▶ _Provided records_

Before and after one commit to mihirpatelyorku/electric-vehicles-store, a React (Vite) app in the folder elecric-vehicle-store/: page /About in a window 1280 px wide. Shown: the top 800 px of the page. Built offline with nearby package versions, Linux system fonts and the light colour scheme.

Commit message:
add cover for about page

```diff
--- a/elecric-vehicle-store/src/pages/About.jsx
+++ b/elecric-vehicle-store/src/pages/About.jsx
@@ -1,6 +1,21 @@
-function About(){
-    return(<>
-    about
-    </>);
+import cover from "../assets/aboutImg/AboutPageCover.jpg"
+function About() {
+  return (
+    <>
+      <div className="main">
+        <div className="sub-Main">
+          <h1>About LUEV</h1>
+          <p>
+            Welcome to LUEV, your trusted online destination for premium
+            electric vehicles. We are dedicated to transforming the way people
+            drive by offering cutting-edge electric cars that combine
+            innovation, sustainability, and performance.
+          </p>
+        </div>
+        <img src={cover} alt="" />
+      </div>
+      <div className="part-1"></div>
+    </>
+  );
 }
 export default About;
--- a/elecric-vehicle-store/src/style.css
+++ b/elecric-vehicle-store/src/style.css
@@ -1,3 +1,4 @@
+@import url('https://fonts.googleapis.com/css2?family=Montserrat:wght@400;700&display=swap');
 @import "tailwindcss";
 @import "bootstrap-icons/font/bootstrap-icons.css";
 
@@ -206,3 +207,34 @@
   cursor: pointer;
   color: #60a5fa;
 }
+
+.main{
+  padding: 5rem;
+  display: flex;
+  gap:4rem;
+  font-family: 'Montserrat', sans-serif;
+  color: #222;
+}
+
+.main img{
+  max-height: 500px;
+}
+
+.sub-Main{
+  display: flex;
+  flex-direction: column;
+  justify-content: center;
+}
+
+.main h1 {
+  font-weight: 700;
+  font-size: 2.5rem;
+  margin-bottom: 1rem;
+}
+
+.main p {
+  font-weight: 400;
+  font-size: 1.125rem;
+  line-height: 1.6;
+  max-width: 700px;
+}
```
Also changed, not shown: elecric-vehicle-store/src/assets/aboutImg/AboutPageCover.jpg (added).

▶ _Problem details_
The count of lines in the records above holding the word "elecric" should be reported as a number, with nothing added.

▶ _Your response_
6